- [Your task]:
Counting only lines that contain "print", how many are there in the records below? Give the figure alone.
[Information provided Boundary: Start]
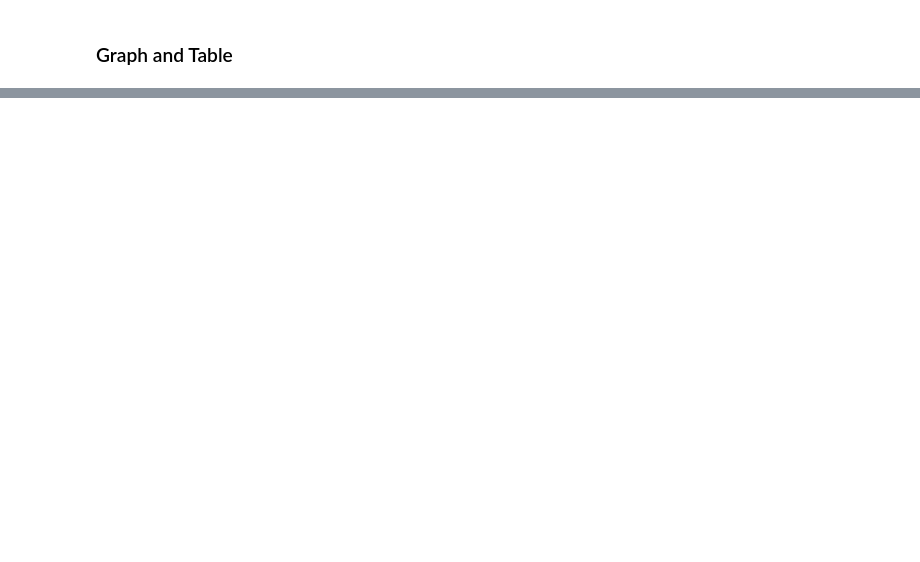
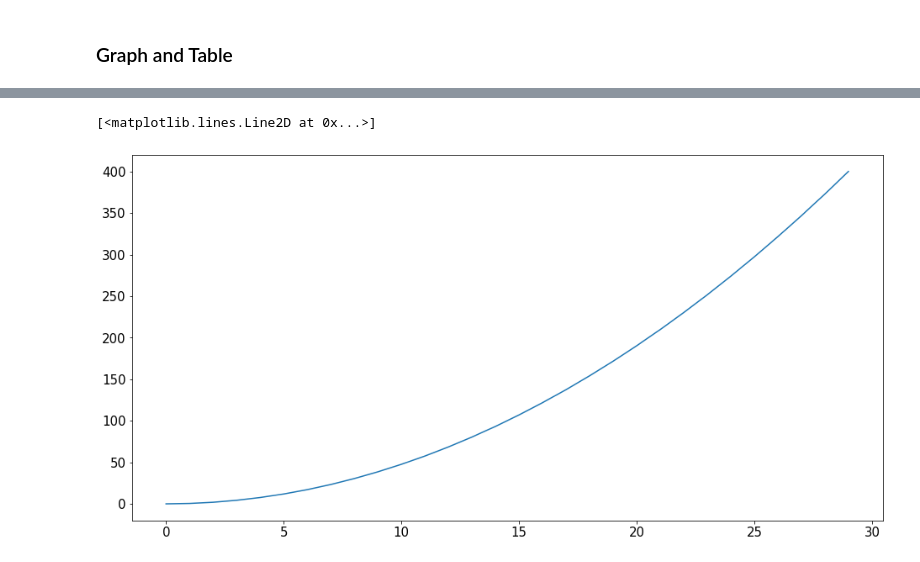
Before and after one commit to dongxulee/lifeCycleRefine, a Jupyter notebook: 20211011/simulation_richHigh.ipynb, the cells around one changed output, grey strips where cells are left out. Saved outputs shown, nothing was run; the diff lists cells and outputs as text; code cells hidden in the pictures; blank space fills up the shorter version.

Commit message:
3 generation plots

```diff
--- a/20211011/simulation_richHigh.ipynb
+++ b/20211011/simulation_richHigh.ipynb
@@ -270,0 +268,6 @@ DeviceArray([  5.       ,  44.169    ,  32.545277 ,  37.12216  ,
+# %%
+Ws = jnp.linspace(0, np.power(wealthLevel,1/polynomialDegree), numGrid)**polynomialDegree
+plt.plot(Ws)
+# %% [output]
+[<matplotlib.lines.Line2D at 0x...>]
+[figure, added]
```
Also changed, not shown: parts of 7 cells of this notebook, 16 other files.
[Information provided Boundary: End]
[Information provided Boundary: Start]
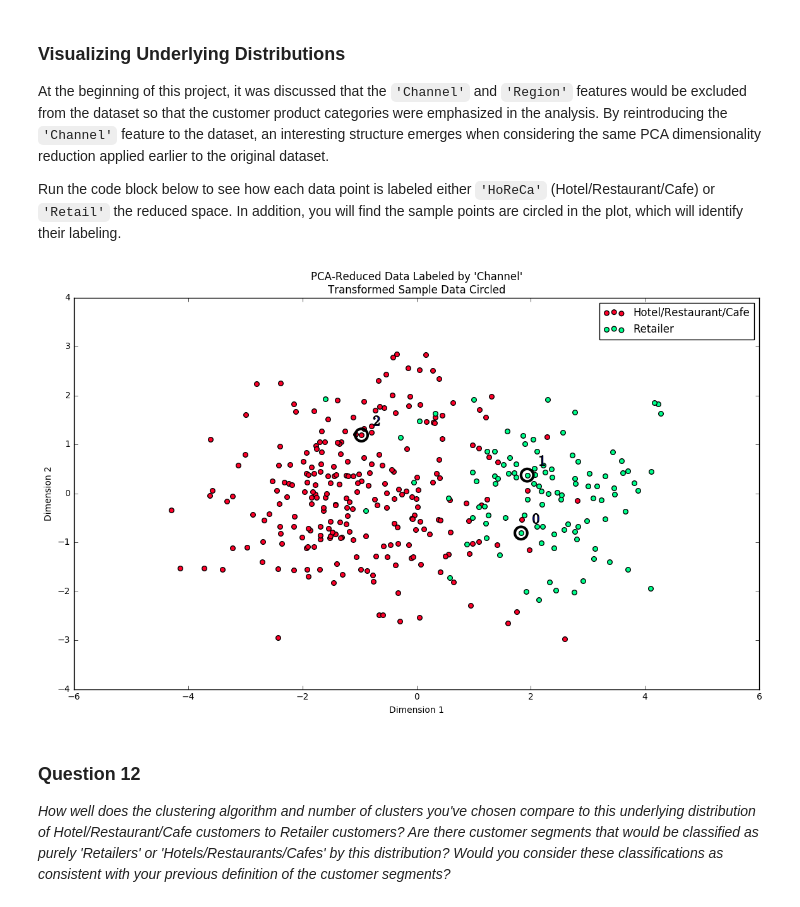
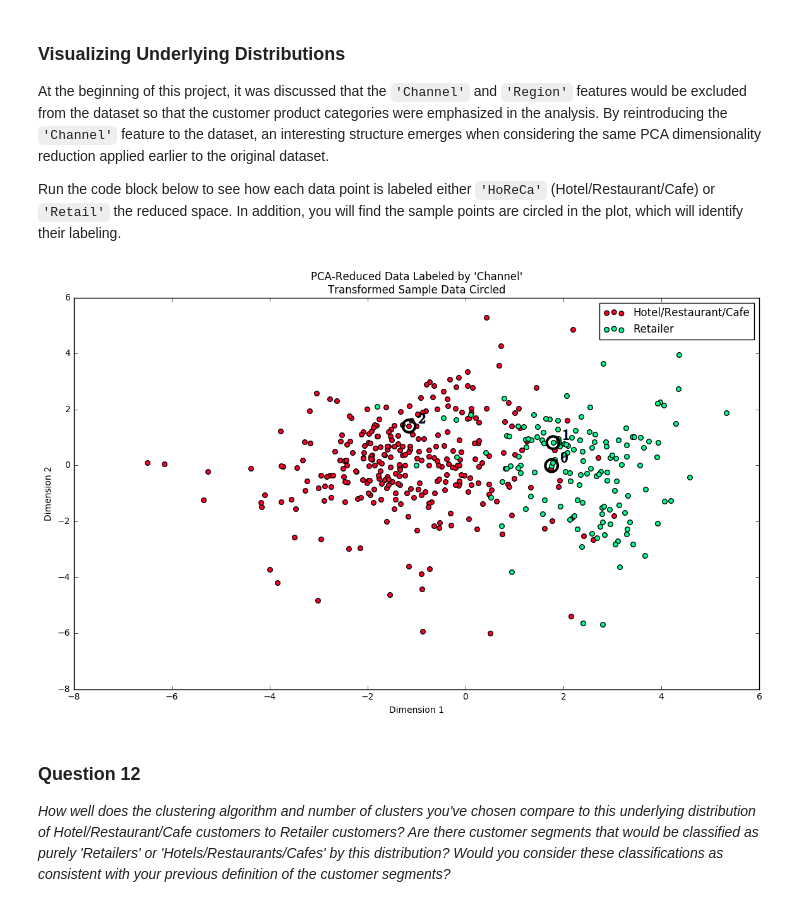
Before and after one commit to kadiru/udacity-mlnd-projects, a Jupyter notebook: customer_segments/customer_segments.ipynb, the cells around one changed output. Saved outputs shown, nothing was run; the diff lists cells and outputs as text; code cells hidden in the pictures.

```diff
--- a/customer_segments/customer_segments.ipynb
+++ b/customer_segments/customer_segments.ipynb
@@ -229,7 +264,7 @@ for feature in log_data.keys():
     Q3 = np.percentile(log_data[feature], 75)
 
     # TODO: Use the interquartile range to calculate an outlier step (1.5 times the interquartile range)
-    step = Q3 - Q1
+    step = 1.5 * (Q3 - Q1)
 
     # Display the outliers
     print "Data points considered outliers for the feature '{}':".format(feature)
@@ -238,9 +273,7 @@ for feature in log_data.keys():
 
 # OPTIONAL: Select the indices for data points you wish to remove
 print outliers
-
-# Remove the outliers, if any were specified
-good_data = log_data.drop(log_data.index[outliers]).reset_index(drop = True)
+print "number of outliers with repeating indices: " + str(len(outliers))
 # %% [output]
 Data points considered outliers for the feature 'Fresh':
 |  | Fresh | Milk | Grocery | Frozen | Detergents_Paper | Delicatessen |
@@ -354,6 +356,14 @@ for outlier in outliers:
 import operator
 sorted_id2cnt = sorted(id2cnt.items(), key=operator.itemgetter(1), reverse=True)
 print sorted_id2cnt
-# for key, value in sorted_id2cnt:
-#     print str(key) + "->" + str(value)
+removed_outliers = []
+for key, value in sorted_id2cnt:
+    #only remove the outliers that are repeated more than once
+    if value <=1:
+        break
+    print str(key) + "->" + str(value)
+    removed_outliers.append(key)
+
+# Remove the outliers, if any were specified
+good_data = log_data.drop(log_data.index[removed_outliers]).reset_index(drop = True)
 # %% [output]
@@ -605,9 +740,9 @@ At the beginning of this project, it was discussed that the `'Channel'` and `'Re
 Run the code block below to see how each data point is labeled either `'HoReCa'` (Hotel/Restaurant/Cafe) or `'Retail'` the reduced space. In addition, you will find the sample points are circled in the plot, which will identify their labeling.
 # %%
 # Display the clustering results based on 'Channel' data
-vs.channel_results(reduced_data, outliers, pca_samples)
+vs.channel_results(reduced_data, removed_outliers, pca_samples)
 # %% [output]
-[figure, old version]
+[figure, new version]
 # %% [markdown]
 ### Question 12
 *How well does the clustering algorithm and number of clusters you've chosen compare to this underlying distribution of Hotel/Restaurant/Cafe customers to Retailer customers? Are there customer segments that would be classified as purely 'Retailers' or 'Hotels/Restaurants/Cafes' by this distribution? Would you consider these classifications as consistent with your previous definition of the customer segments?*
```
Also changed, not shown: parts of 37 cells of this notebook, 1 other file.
[Information provided Boundary: End]
- [Exercise result]:
6